**DATA FOR PROCESSING**:

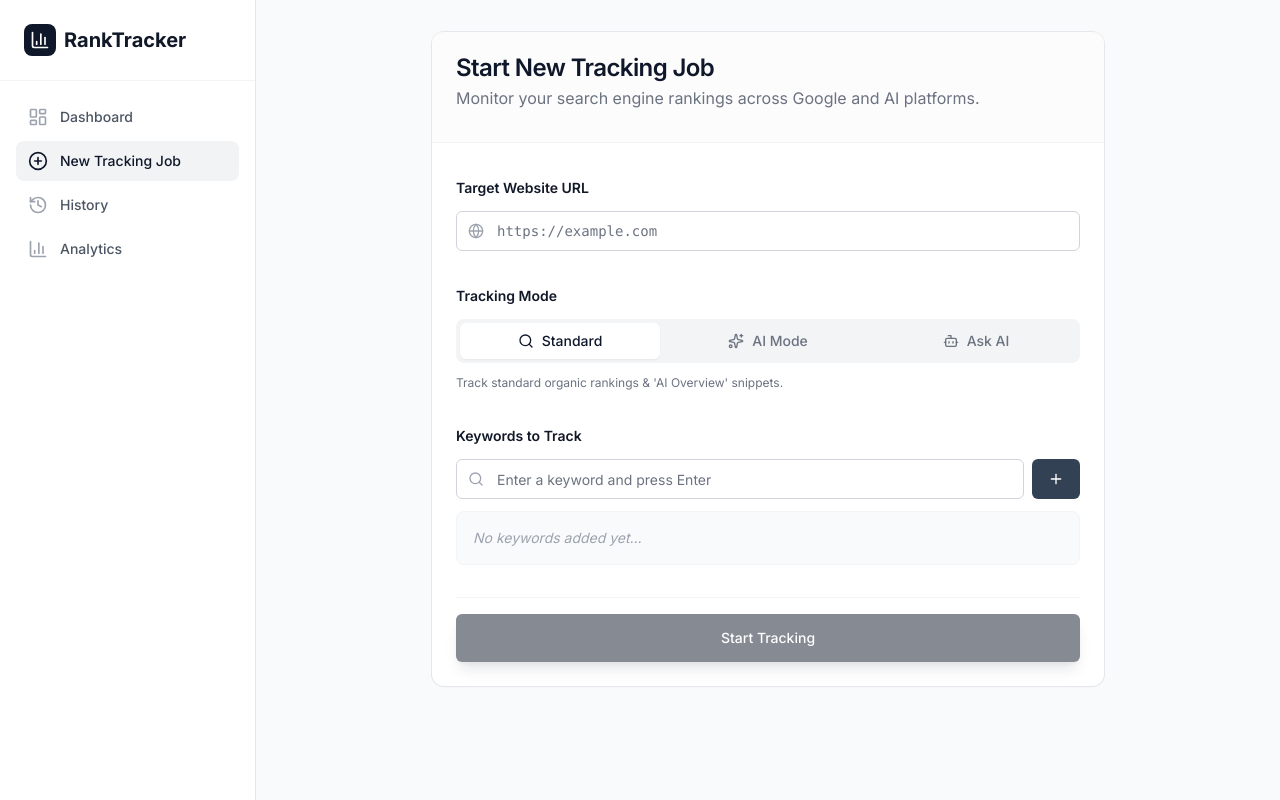
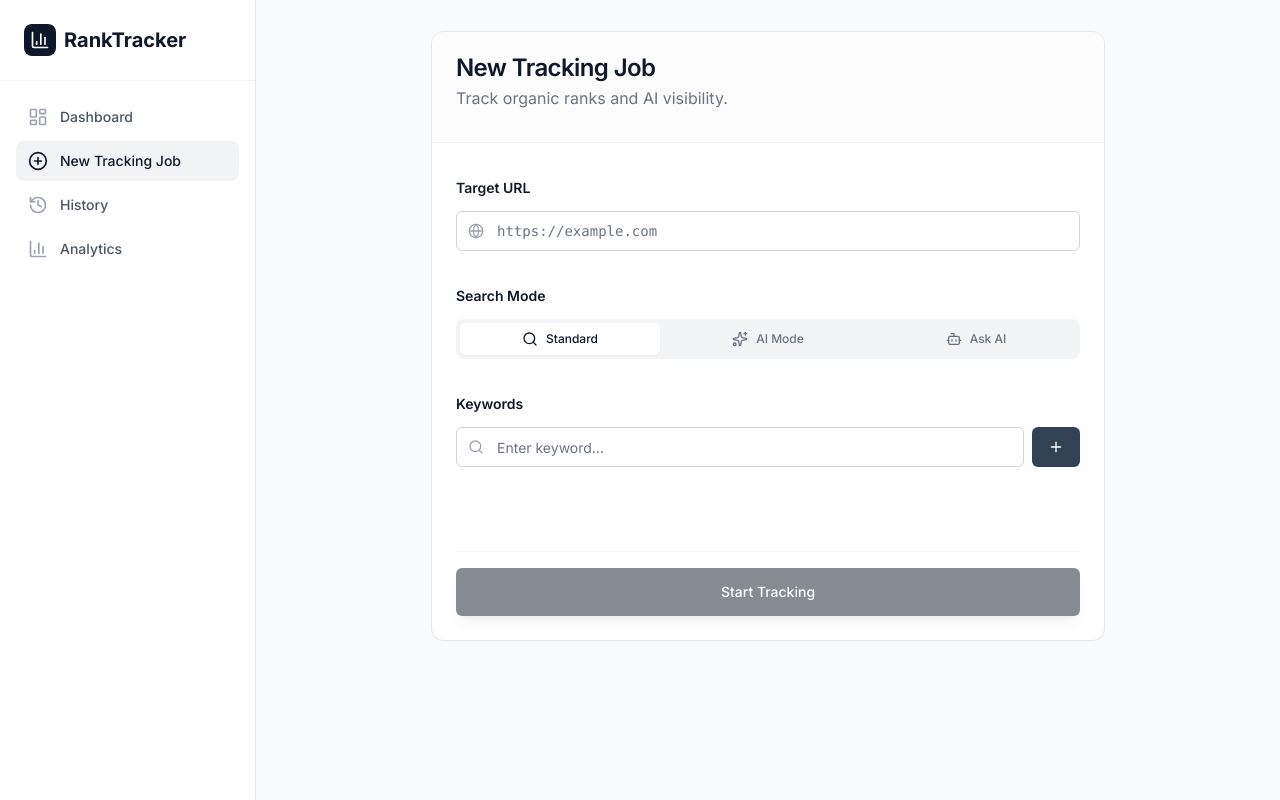
Before and after one commit to bdowneer191/AIRankGenie, a React (Vite) app: page / in a window 1280 px wide. Both pictures are taken after a click on the button "+ New Job". Built offline with nearby package versions, Linux system fonts and the light colour scheme.

Commit message:
Update QueryForm.tsx

```diff
--- a/components/QueryForm.tsx
+++ b/components/QueryForm.tsx
@@ -1,6 +1,6 @@
 import React, { useState } from 'react';
 import { Card, CardHeader, CardTitle, CardContent, Input, Button } from './ui/Components';
-import { Search, Plus, X, Globe, Smartphone, Monitor, Sparkles, Bot } from 'lucide-react';
+import { Search, Plus, X, Globe, Bot, Sparkles } from 'lucide-react';
 import { createJob } from '../services/simulationService';
 import { TrackingJob, SearchMode } from '../types';
 
@@ -36,8 +36,6 @@ const QueryForm: React.FC<QueryFormProps> = ({ onJobCreated }) => {
     try {
       const job = createJob(targetUrl, queries, location, device, searchMode);
       onJobCreated(job);
-
-      // Reset form
       setTargetUrl('');
       setQueries([]);
       setCurrentQuery('');
@@ -51,14 +49,13 @@ const QueryForm: React.FC<QueryFormProps> = ({ onJobCreated }) => {
   return (
     <Card className="max-w-2xl mx-auto shadow-lg border-0 ring-1 ring-gray-200">
       <CardHeader className="border-b border-gray-100 bg-gray-50/50 pb-8">
-        <CardTitle className="text-2xl text-primary">Start New Tracking Job</CardTitle>
-        <p className="text-gray-500 mt-2">Monitor your search engine rankings across Google and AI platforms.</p>
+        <CardTitle className="text-2xl text-primary">New Tracking Job</CardTitle>
+        <p className="text-gray-500 mt-2">Track organic ranks and AI visibility.</p>
       </CardHeader>
       <CardContent className="space-y-8 pt-8">
 
-        {/* Target URL */}
         <div className="space-y-3">
-          <label className="text-sm font-semibold text-gray-900">Target Website URL</label>
+          <label className="text-sm font-semibold text-gray-900">Target URL</label>
           <div className="relative">
             <Globe className="absolute left-3 top-3 h-4 w-4 text-gray-400" />
             <Input
@@ -70,39 +67,32 @@ const QueryForm: React.FC<QueryFormProps> = ({ onJobCreated }) => {
           </div>
         </div>
 
-        {/* Tracking Mode */}
         <div className="space-y-3">
-          <label className="text-sm font-semibold text-gray-900">Tracking Mode</label>
+          <label className="text-sm font-semibold text-gray-900">Search Mode</label>
           <div className="grid grid-cols-3 gap-2 p-1 bg-gray-100 rounded-lg">
             <button
               onClick={() => setSearchMode('google')}
-              className={`flex items-center justify-center gap-2 py-2 text-xs sm:text-sm font-medium rounded-md transition-all ${searchMode === 'google' ? 'bg-white text-primary shadow-sm' : 'text-gray-500 hover:text-gray-900'}`}
+              className={`flex items-center justify-center gap-2 py-2 text-xs font-medium rounded-md transition-all ${searchMode === 'google' ? 'bg-white text-primary shadow-sm' : 'text-gray-500'}`}
             >
               <Search className="h-4 w-4" /> Standard
             </button>
             <button
               onClick={() => setSearchMode('google_ai_mode')}
-              className={`flex items-center justify-center gap-2 py-2 text-xs sm:text-sm font-medium rounded-md transition-all ${searchMode === 'google_ai_mode' ? 'bg-white text-purple-600 shadow-sm' : 'text-gray-500 hover:text-purple-600'}`}
+              className={`flex items-center justify-center gap-2 py-2 text-xs font-medium rounded-md transition-all ${searchMode === 'google_ai_mode' ? 'bg-white text-purple-600 shadow-sm' : 'text-gray-500'}`}
             >
               <Sparkles className="h-4 w-4" /> AI Mode
             </button>
             <button
               onClick={() => setSearchMode('google_ask_ai')}
-              className={`flex items-center justify-center gap-2 py-2 text-xs sm:text-sm font-medium rounded-md transition-all ${searchMode === 'google_ask_ai' ? 'bg-white text-indigo-600 shadow-sm' : 'text-gray-500 hover:text-indigo-600'}`}
+              className={`flex items-center justify-center gap-2 py-2 text-xs font-medium rounded-md transition-all ${searchMode === 'google_ask_ai' ? 'bg-white text-indigo-600 shadow-sm' : 'text-gray-500'}`}
             >
               <Bot className="h-4 w-4" /> Ask AI
             </button>
           </div>
-          <p className="text-xs text-gray-500 mt-1">
-            {searchMode === 'google' && "Track standard organic rankings & 'AI Overview' snippets."}
-            {searchMode === 'google_ai_mode' && "Track citations inside Google's dedicated AI Mode results."}
-            {searchMode === 'google_ask_ai' && "Monitor answers generated by Google's 'Ask AI' feature."}
-          </p>
         </div>
 
-        {/* Keywords Input */}
         <div className="space-y-3">
-          <label className="text-sm font-semibold text-gray-900">Keywords to Track</label>
+          <label className="text-sm font-semibold text-gray-900">Keywords</label>
           <div className="flex gap-2">
             <div className="relative flex-1">
               <Search className="absolute left-3 top-3 h-4 w-4 text-gray-400" />
@@ -110,36 +100,29 @@ const QueryForm: React.FC<QueryFormProps> = ({ onJobCreated }) => {
                 value={currentQuery}
                 onChange={(e) => setCurrentQuery(e.target.value)}
                 onKeyDown={(e) => e.key === 'Enter' && handleAddQuery()}
-                placeholder="Enter a keyword and press Enter"
+                placeholder="Enter keyword..."
                 className="pl-10"
               />
             </div>
-            <Button onClick={() => handleAddQuery()} variant="secondary" size="md">
-              <Plus className="h-4 w-4" />
-            </Button>
+            <Button onClick={() => handleAddQuery()} variant="secondary" size="md"><Plus className="h-4 w-4" /></Button>
           </div>
-
-          <div className="flex flex-wrap gap-2 min-h-[40px] p-4 bg-gray-50 rounded-lg border border-gray-100">
-            {queries.length === 0 && <span className="text-sm text-gray-400 italic">No keywords added yet...</span>}
+          <div className="flex flex-wrap gap-2 min-h-[40px]">
             {queries.map((q, i) => (
-              <span key={i} className="inline-flex items-center gap-1 px-3 py-1 rounded-full bg-white border border-gray-200 text-sm font-medium text-gray-700 shadow-sm">
+              <span key={i} className="inline-flex items-center gap-1 px-3 py-1 rounded-full bg-white border border-gray-200 text-sm font-medium text-gray-700">
                 {q}
-                <button onClick={() => handleRemoveQuery(i)} className="text-gray-400 hover:text-red-500">
-                  <X className="h-3 w-3" />
-                </button>
+                <button onClick={() => handleRemoveQuery(i)}><X className="h-3 w-3 text-gray-400 hover:text-red-500" /></button>
               </span>
             ))}
           </div>
         </div>
 
-        {/* Submit */}
         <div className="pt-4 border-t border-gray-100">
           <Button
             onClick={handleSubmit}
-            className="w-full h-12 text-base shadow-lg shadow-primary/20"
+            className="w-full h-12 text-base shadow-lg"
             disabled={!targetUrl || queries.length === 0 || isLoading}
           >
-            {isLoading ? "Initializing Job..." : `Start Tracking ${queries.length > 0 ? `(${queries.length} keywords)` : ''}`}
+            {isLoading ? "Starting..." : "Start Tracking"}
           </Button>
         </div>
 
```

**WHAT YOU SHOULD DO**: Print every line of the data exactly. Pictures do not belong in the copy.

**RESPONSE BELOW**:
Before and after one commit to bdowneer191/AIRankGenie, a React (Vite) app: page / in a window 1280 px wide. Both pictures are taken after a click on the button "+ New Job". Built offline with nearby package versions, Linux system fonts and the light colour scheme.

Commit message:
Update QueryForm.tsx

```diff
--- a/components/QueryForm.tsx
+++ b/components/QueryForm.tsx
@@ -1,6 +1,6 @@
 import React, { useState } from 'react';
 import { Card, CardHeader, CardTitle, CardContent, Input, Button } from './ui/Components';
-import { Search, Plus, X, Globe, Smartphone, Monitor, Sparkles, Bot } from 'lucide-react';
+import { Search, Plus, X, Globe, Bot, Sparkles } from 'lucide-react';
 import { createJob } from '../services/simulationService';
 import { TrackingJob, SearchMode } from '../types';
 
@@ -36,8 +36,6 @@ const QueryForm: React.FC<QueryFormProps> = ({ onJobCreated }) => {
     try {
       const job = createJob(targetUrl, queries, location, device, searchMode);
       onJobCreated(job);
-
-      // Reset form
       setTargetUrl('');
       setQueries([]);
       setCurrentQuery('');
@@ -51,14 +49,13 @@ const QueryForm: React.FC<QueryFormProps> = ({ onJobCreated }) => {
   return (
     <Card className="max-w-2xl mx-auto shadow-lg border-0 ring-1 ring-gray-200">
       <CardHeader className="border-b border-gray-100 bg-gray-50/50 pb-8">
-        <CardTitle className="text-2xl text-primary">Start New Tracking Job</CardTitle>
-        <p className="text-gray-500 mt-2">Monitor your search engine rankings across Google and AI platforms.</p>
+        <CardTitle className="text-2xl text-primary">New Tracking Job</CardTitle>
+        <p className="text-gray-500 mt-2">Track organic ranks and AI visibility.</p>
       </CardHeader>
       <CardContent className="space-y-8 pt-8">
 
-        {/* Target URL */}
         <div className="space-y-3">
-          <label className="text-sm font-semibold text-gray-900">Target Website URL</label>
+          <label className="text-sm font-semibold text-gray-900">Target URL</label>
           <div className="relative">
             <Globe className="absolute left-3 top-3 h-4 w-4 text-gray-400" />
             <Input
@@ -70,39 +67,32 @@ const QueryForm: React.FC<QueryFormProps> = ({ onJobCreated }) => {
           </div>
         </div>
 
-        {/* Tracking Mode */}
         <div className="space-y-3">
-          <label className="text-sm font-semibold text-gray-900">Tracking Mode</label>
+          <label className="text-sm font-semibold text-gray-900">Search Mode</label>
           <div className="grid grid-cols-3 gap-2 p-1 bg-gray-100 rounded-lg">
             <button
               onClick={() => setSearchMode('google')}
-              className={`flex items-center justify-center gap-2 py-2 text-xs sm:text-sm font-medium rounded-md transition-all ${searchMode === 'google' ? 'bg-white text-primary shadow-sm' : 'text-gray-500 hover:text-gray-900'}`}
+              className={`flex items-center justify-center gap-2 py-2 text-xs font-medium rounded-md transition-all ${searchMode === 'google' ? 'bg-white text-primary shadow-sm' : 'text-gray-500'}`}
             >
               <Search className="h-4 w-4" /> Standard
             </button>
             <button
               onClick={() => setSearchMode('google_ai_mode')}
-              className={`flex items-center justify-center gap-2 py-2 text-xs sm:text-sm font-medium rounded-md transition-all ${searchMode === 'google_ai_mode' ? 'bg-white text-purple-600 shadow-sm' : 'text-gray-500 hover:text-purple-600'}`}
+              className={`flex items-center justify-center gap-2 py-2 text-xs font-medium rounded-md transition-all ${searchMode === 'google_ai_mode' ? 'bg-white text-purple-600 shadow-sm' : 'text-gray-500'}`}
             >
               <Sparkles className="h-4 w-4" /> AI Mode
             </button>
             <button
               onClick={() => setSearchMode('google_ask_ai')}
-              className={`flex items-center justify-center gap-2 py-2 text-xs sm:text-sm font-medium rounded-md transition-all ${searchMode === 'google_ask_ai' ? 'bg-white text-indigo-600 shadow-sm' : 'text-gray-500 hover:text-indigo-600'}`}
+              className={`flex items-center justify-center gap-2 py-2 text-xs font-medium rounded-md transition-all ${searchMode === 'google_ask_ai' ? 'bg-white text-indigo-600 shadow-sm' : 'text-gray-500'}`}
             >
               <Bot className="h-4 w-4" /> Ask AI
             </button>
           </div>
-          <p className="text-xs text-gray-500 mt-1">
-            {searchMode === 'google' && "Track standard organic rankings & 'AI Overview' snippets."}
-            {searchMode === 'google_ai_mode' && "Track citations inside Google's dedicated AI Mode results."}
-            {searchMode === 'google_ask_ai' && "Monitor answers generated by Google's 'Ask AI' feature."}
-          </p>
         </div>
 
-        {/* Keywords Input */}
         <div className="space-y-3">
-          <label className="text-sm font-semibold text-gray-900">Keywords to Track</label>
+          <label className="text-sm font-semibold text-gray-900">Keywords</label>
           <div className="flex gap-2">
             <div className="relative flex-1">
               <Search className="absolute left-3 top-3 h-4 w-4 text-gray-400" />
@@ -110,36 +100,29 @@ const QueryForm: React.FC<QueryFormProps> = ({ onJobCreated }) => {
                 value={currentQuery}
                 onChange={(e) => setCurrentQuery(e.target.value)}
                 onKeyDown={(e) => e.key === 'Enter' && handleAddQuery()}
-                placeholder="Enter a keyword and press Enter"
+                placeholder="Enter keyword..."
                 className="pl-10"
               />
             </div>
-            <Button onClick={() => handleAddQuery()} variant="secondary" size="md">
-              <Plus className="h-4 w-4" />
-            </Button>
+            <Button onClick={() => handleAddQuery()} variant="secondary" size="md"><Plus className="h-4 w-4" /></Button>
           </div>
-
-          <div className="flex flex-wrap gap-2 min-h-[40px] p-4 bg-gray-50 rounded-lg border border-gray-100">
-            {queries.length === 0 && <span className="text-sm text-gray-400 italic">No keywords added yet...</span>}
+          <div className="flex flex-wrap gap-2 min-h-[40px]">
             {queries.map((q, i) => (
-              <span key={i} className="inline-flex items-center gap-1 px-3 py-1 rounded-full bg-white border border-gray-200 text-sm font-medium text-gray-700 shadow-sm">
+              <span key={i} className="inline-flex items-center gap-1 px-3 py-1 rounded-full bg-white border border-gray-200 text-sm font-medium text-gray-700">
                 {q}
-                <button onClick={() => handleRemoveQuery(i)} className="text-gray-400 hover:text-red-500">
-                  <X className="h-3 w-3" />
-                </button>
+                <button onClick={() => handleRemoveQuery(i)}><X className="h-3 w-3 text-gray-400 hover:text-red-500" /></button>
               </span>
             ))}
           </div>
         </div>
 
-        {/* Submit */}
         <div className="pt-4 border-t border-gray-100">
           <Button
             onClick={handleSubmit}
-            className="w-full h-12 text-base shadow-lg shadow-primary/20"
+            className="w-full h-12 text-base shadow-lg"
             disabled={!targetUrl || queries.length === 0 || isLoading}
           >
-            {isLoading ? "Initializing Job..." : `Start Tracking ${queries.length > 0 ? `(${queries.length} keywords)` : ''}`}
+            {isLoading ? "Starting..." : "Start Tracking"}
           </Button>
         </div>
 
```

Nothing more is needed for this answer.